Estimated reading time: 4 Minutes
27 February 2019
On Monday 18 February, the Deputy Minister for Housing and Local Government, Hannah Blythyn AM released a written statement announcing three consultations that are aiming to tackle plastic and packaging waste.
She has urged the Welsh public to have their say on the joint proposals, launched by the Department for Environment, Food and Rural Affairs (DEFRA). The proposals include Extended Producer Responsibility (EPR) for packaging (that will apply to the UK as a whole), and a Deposit Return Scheme (DRS) for drinks containers applying to Wales, England and Northern Ireland (the Scottish Government consulted on DRS proposals last year).
A third UK-wide consultation, published by HM Treasury, is seeking views on a proposed tax on the production and importation of plastic packaging containing less than 30% recycled content.
These approaches to reduce plastic waste support Welsh ministerial plans to move towards a circular economy, where products/packaging never become waste, but contribute positively to the economy.
This blog looks at the DEFRA proposals in more detail.

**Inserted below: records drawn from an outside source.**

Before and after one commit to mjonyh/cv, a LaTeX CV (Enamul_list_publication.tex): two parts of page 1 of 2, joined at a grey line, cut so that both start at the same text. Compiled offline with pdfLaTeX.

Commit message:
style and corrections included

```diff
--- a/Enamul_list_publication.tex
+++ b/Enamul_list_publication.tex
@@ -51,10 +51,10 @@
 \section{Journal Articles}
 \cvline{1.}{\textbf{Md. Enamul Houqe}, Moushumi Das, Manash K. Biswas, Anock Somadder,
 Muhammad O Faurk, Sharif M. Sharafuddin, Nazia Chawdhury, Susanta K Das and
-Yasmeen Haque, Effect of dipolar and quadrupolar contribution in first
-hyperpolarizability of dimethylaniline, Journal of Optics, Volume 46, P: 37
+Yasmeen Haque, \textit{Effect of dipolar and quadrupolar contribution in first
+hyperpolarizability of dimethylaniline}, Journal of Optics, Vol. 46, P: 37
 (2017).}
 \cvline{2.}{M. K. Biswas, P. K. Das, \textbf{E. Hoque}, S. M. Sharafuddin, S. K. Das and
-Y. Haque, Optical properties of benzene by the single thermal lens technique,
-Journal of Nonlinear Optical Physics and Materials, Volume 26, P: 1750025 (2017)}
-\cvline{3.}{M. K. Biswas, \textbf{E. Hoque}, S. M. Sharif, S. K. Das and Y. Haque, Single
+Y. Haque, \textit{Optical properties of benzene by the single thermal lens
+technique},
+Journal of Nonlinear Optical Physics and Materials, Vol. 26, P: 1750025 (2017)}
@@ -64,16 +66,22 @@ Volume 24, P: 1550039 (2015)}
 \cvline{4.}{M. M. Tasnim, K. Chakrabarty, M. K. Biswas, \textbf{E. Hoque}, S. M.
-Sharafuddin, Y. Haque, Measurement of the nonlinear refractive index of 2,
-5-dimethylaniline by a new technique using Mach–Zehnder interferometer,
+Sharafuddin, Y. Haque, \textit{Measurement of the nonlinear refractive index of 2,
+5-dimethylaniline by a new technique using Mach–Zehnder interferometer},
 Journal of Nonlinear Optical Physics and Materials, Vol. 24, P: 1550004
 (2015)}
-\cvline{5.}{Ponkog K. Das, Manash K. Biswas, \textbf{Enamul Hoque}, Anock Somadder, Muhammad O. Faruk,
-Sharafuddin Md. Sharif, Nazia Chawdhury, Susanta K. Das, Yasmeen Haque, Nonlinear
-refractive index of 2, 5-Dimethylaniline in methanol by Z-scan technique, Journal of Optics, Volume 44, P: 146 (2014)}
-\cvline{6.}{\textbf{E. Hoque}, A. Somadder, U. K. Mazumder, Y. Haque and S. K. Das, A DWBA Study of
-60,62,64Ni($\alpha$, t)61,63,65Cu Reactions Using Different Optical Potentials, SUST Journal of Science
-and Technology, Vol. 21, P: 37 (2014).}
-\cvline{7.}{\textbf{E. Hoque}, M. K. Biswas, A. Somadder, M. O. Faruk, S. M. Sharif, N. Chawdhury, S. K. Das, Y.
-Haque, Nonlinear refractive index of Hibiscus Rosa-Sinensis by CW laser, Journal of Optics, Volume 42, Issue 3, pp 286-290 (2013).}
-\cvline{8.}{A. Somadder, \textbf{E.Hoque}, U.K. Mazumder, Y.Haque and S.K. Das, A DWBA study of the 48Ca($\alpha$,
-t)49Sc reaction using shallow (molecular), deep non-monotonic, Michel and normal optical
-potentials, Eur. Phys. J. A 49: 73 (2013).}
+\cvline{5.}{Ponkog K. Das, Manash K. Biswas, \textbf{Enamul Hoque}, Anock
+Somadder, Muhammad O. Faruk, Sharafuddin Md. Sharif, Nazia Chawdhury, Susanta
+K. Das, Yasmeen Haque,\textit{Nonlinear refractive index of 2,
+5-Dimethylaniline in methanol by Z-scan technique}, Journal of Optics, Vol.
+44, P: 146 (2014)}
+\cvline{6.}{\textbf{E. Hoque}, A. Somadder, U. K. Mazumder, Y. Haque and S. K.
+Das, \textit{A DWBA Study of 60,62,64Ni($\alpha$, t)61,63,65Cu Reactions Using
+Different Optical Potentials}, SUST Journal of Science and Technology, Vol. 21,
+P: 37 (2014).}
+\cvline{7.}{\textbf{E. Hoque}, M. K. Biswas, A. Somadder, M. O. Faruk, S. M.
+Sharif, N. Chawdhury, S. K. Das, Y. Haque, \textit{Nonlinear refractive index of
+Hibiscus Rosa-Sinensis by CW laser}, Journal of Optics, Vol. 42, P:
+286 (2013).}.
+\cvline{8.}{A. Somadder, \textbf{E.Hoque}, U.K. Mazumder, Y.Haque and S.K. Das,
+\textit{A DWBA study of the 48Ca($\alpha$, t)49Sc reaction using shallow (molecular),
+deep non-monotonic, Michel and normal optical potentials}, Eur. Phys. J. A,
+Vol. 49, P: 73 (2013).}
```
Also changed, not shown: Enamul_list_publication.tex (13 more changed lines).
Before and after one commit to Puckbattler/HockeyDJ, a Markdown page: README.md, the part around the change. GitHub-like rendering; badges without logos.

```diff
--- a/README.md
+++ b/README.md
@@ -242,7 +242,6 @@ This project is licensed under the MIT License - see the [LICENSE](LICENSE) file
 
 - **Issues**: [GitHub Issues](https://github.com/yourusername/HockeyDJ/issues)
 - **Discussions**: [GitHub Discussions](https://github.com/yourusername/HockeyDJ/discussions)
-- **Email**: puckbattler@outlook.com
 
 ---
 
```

Extended Producer Responsibility
Introduced by the EU Waste Framework Directive, EPR is a way of encouraging producers to consider the post-consumer phase of a product’s lifecycle by giving them responsibility for its end of life management, including the waste management costs. This is in line with the ‘polluter pays’ principle.
A 2018 report by Eunomia, commissioned by the Welsh Government, on options for extended producer responsibility in Wales identified options, in line with EPR principles, to tackle a number of issues associated with key food and drink (F&D) packaging and associated littering in Wales.
The report recommended the Welsh Government should seek to achieve full cost recovery, dropping to 80% in some cases, from producers. It suggested this would rebalance ‘costs away from citizens/taxpayers towards consumers/producers’ in line with Welsh Government’s well-being goals of a prosperous and more equal economy.
In a Plenary statement on the 8 May 2018 on EPR developments in Wales, the then Minister for the Environment, Hannah Blythyn AM, said:
Since this report was commissioned, there have been developments at a UK level, and in some areas it makes sense for us to work together with DEFRA and the other devolved administrations.
Under the proposed EPR system being jointly consulted on, businesses and manufacturers will pay the full cost of recycling or disposing of their packaging waste. The proposals aim ‘to see a reduction in the use of unnecessary and difficult to recycle packaging’:
we want more packaging to be designed for optimal recyclability, we want more packaging waste to be recycled and we want more packaging to be made from recycled material.
Deposit Return Scheme
The purpose of a DRS is to encourage the return of materials into an organised reuse, recycling or treatment/disposal process. The basic principle of deposit systems on beverage packaging is that consumers, on purchasing beverage products, pay an additional fee on the packaging in the form of a deposit. The OECD defines DRS as:
… the surcharge on the price of potentially polluting products. When pollution is avoided by returning the products or their residuals, a refund of the surcharge is granted.
The joint proposals set out two potential models – the ‘all-in’ model, which would not place any restrictions on the size of drinks containers within the scope of a DRS, targeting a large amount of drinks containers placed on the market, irrespective of size. The alternative ‘on-the-go’ model would restrict the drinks containers in the scope of the DRS to those less than 750ml in size and sold in single format containers. This would target containers most often sold for consumption outside the home, and those that are more likely to escape recycling waste streams.
The consultation introduces the concept of a central organisation or body to manage the DRS operation, and proposes a new not-for-profit body, the Deposit Management Organisation (DMO), which would be established for the purpose of running the DRS:
- Due to the proposed management of financial flows, a monitoring and enforcement body would be needed to monitor and audit DMO operations to ensure the system is operating fairly and transparently
The UK Government has said that the proposals:
… could drive up the recycling of an estimated three billion plastic bottles which are currently incinerated, sent to landfill or left to pollute streets, countryside and the marine environment.
Plastic Packaging Tax
A single use plastics tax was put forward by the Welsh Government as one of four new taxes considered by the Cabinet Secretary for Finance. The UK Government then announced a call for evidence on taxation around single-use plastics. The Welsh Government has opted “to work with the UK Exchequer to try and have a UK-wide single-use plastic tax”.
Plastic waste and packaging waste are important issues. Every year in the UK, we generate around 11 million tonnes of packaging waste as a whole 2.3 million tonnes of which is plastic packaging waste.
The Treasury’s proposed plastic tax would come into force from April 2022, and is aimed at creating a financial incentive to use recycled plastics over virgin materials.
The proposed tax is intended to encourage an increase in the amount of recycled plastic content in plastic packaging produced and sold in the UK, as such will cover materials manufactured or imported into the UK. However, to ‘ensure that UK manufacturers are not at a competitive disadvantage, exports of chargeable plastic packaging will not be subject to the tax’.
Article by Lorna Scurlock, Senedd Research, National Assembly for Wales